• [Directions] Return all of the entries exactly, with nothing added or left out.

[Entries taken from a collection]
════
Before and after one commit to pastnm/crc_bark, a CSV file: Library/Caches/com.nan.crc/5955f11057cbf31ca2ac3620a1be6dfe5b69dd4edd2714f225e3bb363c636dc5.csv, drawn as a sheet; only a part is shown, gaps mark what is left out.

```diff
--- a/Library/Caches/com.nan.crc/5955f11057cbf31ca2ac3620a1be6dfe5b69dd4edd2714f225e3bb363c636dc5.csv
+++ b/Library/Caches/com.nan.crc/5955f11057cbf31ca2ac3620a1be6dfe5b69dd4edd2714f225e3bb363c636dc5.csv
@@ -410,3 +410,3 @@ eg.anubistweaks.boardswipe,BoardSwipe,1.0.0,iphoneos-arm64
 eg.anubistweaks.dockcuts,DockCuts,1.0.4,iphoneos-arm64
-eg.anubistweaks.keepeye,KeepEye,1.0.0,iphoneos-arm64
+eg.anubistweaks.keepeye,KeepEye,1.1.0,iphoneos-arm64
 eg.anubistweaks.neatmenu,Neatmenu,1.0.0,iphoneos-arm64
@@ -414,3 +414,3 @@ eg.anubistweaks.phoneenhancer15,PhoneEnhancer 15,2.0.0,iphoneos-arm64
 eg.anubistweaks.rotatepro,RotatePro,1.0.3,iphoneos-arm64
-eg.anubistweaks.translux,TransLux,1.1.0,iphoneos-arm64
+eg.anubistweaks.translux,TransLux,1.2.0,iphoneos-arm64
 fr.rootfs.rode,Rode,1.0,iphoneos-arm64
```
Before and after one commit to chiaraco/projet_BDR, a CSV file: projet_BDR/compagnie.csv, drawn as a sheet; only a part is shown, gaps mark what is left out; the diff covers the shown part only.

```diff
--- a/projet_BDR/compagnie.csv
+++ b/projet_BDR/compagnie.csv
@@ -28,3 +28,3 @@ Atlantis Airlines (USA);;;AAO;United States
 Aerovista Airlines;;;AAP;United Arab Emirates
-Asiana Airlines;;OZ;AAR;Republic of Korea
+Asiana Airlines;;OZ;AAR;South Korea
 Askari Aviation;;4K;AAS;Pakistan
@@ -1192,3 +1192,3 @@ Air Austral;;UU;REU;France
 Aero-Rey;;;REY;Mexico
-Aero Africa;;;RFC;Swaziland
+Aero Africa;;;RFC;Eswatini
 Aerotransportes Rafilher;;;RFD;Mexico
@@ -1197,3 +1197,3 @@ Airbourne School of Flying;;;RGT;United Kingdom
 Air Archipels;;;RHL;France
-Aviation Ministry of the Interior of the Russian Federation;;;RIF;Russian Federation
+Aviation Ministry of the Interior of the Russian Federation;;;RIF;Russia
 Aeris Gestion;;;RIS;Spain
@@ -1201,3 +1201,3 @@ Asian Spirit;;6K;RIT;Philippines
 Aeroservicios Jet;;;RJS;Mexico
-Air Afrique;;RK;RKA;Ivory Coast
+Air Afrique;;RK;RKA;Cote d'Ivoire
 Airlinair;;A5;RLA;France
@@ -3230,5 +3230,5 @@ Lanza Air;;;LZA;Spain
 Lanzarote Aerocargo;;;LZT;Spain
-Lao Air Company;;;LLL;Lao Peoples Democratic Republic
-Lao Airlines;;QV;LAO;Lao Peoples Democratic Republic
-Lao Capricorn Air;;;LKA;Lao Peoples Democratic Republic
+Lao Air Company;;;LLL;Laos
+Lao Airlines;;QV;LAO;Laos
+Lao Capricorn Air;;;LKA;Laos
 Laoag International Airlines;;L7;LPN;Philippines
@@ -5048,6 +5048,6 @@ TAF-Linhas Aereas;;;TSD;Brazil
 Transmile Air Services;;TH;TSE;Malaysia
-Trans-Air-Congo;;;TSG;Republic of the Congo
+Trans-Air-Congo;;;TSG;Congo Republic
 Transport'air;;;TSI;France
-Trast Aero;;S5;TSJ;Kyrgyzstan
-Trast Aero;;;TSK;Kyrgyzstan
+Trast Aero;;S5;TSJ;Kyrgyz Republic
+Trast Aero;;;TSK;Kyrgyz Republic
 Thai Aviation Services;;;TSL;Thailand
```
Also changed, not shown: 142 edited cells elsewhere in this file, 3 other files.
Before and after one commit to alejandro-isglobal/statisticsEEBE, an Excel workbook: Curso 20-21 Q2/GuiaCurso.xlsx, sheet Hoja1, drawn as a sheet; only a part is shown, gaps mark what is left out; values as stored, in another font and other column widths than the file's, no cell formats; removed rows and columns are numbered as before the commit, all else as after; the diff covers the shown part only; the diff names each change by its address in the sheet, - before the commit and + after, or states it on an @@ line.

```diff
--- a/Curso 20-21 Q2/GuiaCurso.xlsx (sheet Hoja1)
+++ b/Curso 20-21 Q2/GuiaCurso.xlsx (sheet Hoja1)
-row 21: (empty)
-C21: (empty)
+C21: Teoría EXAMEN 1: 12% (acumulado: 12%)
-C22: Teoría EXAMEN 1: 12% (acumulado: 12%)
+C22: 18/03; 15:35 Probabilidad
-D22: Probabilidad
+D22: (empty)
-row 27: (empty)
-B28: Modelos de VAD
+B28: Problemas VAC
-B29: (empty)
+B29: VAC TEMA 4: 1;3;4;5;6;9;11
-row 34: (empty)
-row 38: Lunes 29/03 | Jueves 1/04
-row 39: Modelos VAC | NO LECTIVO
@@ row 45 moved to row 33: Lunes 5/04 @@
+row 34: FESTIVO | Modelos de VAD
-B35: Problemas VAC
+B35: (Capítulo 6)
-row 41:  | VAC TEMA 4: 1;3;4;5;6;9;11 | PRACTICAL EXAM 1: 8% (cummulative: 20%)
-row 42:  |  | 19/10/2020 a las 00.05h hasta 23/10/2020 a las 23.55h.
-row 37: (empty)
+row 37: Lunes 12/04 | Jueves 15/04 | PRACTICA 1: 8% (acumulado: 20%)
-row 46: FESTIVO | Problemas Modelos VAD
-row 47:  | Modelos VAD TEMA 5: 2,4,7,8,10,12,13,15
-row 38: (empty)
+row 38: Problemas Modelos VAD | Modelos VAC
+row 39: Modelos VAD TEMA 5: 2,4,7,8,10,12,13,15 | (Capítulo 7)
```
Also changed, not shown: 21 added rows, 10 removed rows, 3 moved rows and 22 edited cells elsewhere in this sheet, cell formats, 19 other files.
════
• [Problem solution]
Before and after one commit to pastnm/crc_bark, a CSV file: Library/Caches/com.nan.crc/5955f11057cbf31ca2ac3620a1be6dfe5b69dd4edd2714f225e3bb363c636dc5.csv, drawn as a sheet; only a part is shown, gaps mark what is left out.

```diff
--- a/Library/Caches/com.nan.crc/5955f11057cbf31ca2ac3620a1be6dfe5b69dd4edd2714f225e3bb363c636dc5.csv
+++ b/Library/Caches/com.nan.crc/5955f11057cbf31ca2ac3620a1be6dfe5b69dd4edd2714f225e3bb363c636dc5.csv
@@ -410,3 +410,3 @@ eg.anubistweaks.boardswipe,BoardSwipe,1.0.0,iphoneos-arm64
 eg.anubistweaks.dockcuts,DockCuts,1.0.4,iphoneos-arm64
-eg.anubistweaks.keepeye,KeepEye,1.0.0,iphoneos-arm64
+eg.anubistweaks.keepeye,KeepEye,1.1.0,iphoneos-arm64
 eg.anubistweaks.neatmenu,Neatmenu,1.0.0,iphoneos-arm64
@@ -414,3 +414,3 @@ eg.anubistweaks.phoneenhancer15,PhoneEnhancer 15,2.0.0,iphoneos-arm64
 eg.anubistweaks.rotatepro,RotatePro,1.0.3,iphoneos-arm64
-eg.anubistweaks.translux,TransLux,1.1.0,iphoneos-arm64
+eg.anubistweaks.translux,TransLux,1.2.0,iphoneos-arm64
 fr.rootfs.rode,Rode,1.0,iphoneos-arm64
```
Before and after one commit to chiaraco/projet_BDR, a CSV file: projet_BDR/compagnie.csv, drawn as a sheet; only a part is shown, gaps mark what is left out; the diff covers the shown part only.

```diff
--- a/projet_BDR/compagnie.csv
+++ b/projet_BDR/compagnie.csv
@@ -28,3 +28,3 @@ Atlantis Airlines (USA);;;AAO;United States
 Aerovista Airlines;;;AAP;United Arab Emirates
-Asiana Airlines;;OZ;AAR;Republic of Korea
+Asiana Airlines;;OZ;AAR;South Korea
 Askari Aviation;;4K;AAS;Pakistan
@@ -1192,3 +1192,3 @@ Air Austral;;UU;REU;France
 Aero-Rey;;;REY;Mexico
-Aero Africa;;;RFC;Swaziland
+Aero Africa;;;RFC;Eswatini
 Aerotransportes Rafilher;;;RFD;Mexico
@@ -1197,3 +1197,3 @@ Airbourne School of Flying;;;RGT;United Kingdom
 Air Archipels;;;RHL;France
-Aviation Ministry of the Interior of the Russian Federation;;;RIF;Russian Federation
+Aviation Ministry of the Interior of the Russian Federation;;;RIF;Russia
 Aeris Gestion;;;RIS;Spain
@@ -1201,3 +1201,3 @@ Asian Spirit;;6K;RIT;Philippines
 Aeroservicios Jet;;;RJS;Mexico
-Air Afrique;;RK;RKA;Ivory Coast
+Air Afrique;;RK;RKA;Cote d'Ivoire
 Airlinair;;A5;RLA;France
@@ -3230,5 +3230,5 @@ Lanza Air;;;LZA;Spain
 Lanzarote Aerocargo;;;LZT;Spain
-Lao Air Company;;;LLL;Lao Peoples Democratic Republic
-Lao Airlines;;QV;LAO;Lao Peoples Democratic Republic
-Lao Capricorn Air;;;LKA;Lao Peoples Democratic Republic
+Lao Air Company;;;LLL;Laos
+Lao Airlines;;QV;LAO;Laos
+Lao Capricorn Air;;;LKA;Laos
 Laoag International Airlines;;L7;LPN;Philippines
@@ -5048,6 +5048,6 @@ TAF-Linhas Aereas;;;TSD;Brazil
 Transmile Air Services;;TH;TSE;Malaysia
-Trans-Air-Congo;;;TSG;Republic of the Congo
+Trans-Air-Congo;;;TSG;Congo Republic
 Transport'air;;;TSI;France
-Trast Aero;;S5;TSJ;Kyrgyzstan
-Trast Aero;;;TSK;Kyrgyzstan
+Trast Aero;;S5;TSJ;Kyrgyz Republic
+Trast Aero;;;TSK;Kyrgyz Republic
 Thai Aviation Services;;;TSL;Thailand
```
Also changed, not shown: 142 edited cells elsewhere in this file, 3 other files.
Before and after one commit to alejandro-isglobal/statisticsEEBE, an Excel workbook: Curso 20-21 Q2/GuiaCurso.xlsx, sheet Hoja1, drawn as a sheet; only a part is shown, gaps mark what is left out; values as stored, in another font and other column widths than the file's, no cell formats; removed rows and columns are numbered as before the commit, all else as after; the diff covers the shown part only; the diff names each change by its address in the sheet, - before the commit and + after, or states it on an @@ line.

```diff
--- a/Curso 20-21 Q2/GuiaCurso.xlsx (sheet Hoja1)
+++ b/Curso 20-21 Q2/GuiaCurso.xlsx (sheet Hoja1)
-row 21: (empty)
-C21: (empty)
+C21: Teoría EXAMEN 1: 12% (acumulado: 12%)
-C22: Teoría EXAMEN 1: 12% (acumulado: 12%)
+C22: 18/03; 15:35 Probabilidad
-D22: Probabilidad
+D22: (empty)
-row 27: (empty)
-B28: Modelos de VAD
+B28: Problemas VAC
-B29: (empty)
+B29: VAC TEMA 4: 1;3;4;5;6;9;11
-row 34: (empty)
-row 38: Lunes 29/03 | Jueves 1/04
-row 39: Modelos VAC | NO LECTIVO
@@ row 45 moved to row 33: Lunes 5/04 @@
+row 34: FESTIVO | Modelos de VAD
-B35: Problemas VAC
+B35: (Capítulo 6)
-row 41:  | VAC TEMA 4: 1;3;4;5;6;9;11 | PRACTICAL EXAM 1: 8% (cummulative: 20%)
-row 42:  |  | 19/10/2020 a las 00.05h hasta 23/10/2020 a las 23.55h.
-row 37: (empty)
+row 37: Lunes 12/04 | Jueves 15/04 | PRACTICA 1: 8% (acumulado: 20%)
-row 46: FESTIVO | Problemas Modelos VAD
-row 47:  | Modelos VAD TEMA 5: 2,4,7,8,10,12,13,15
-row 38: (empty)
+row 38: Problemas Modelos VAD | Modelos VAC
+row 39: Modelos VAD TEMA 5: 2,4,7,8,10,12,13,15 | (Capítulo 7)
```
Also changed, not shown: 21 added rows, 10 removed rows, 3 moved rows and 22 edited cells elsewhere in this sheet, cell formats, 19 other files.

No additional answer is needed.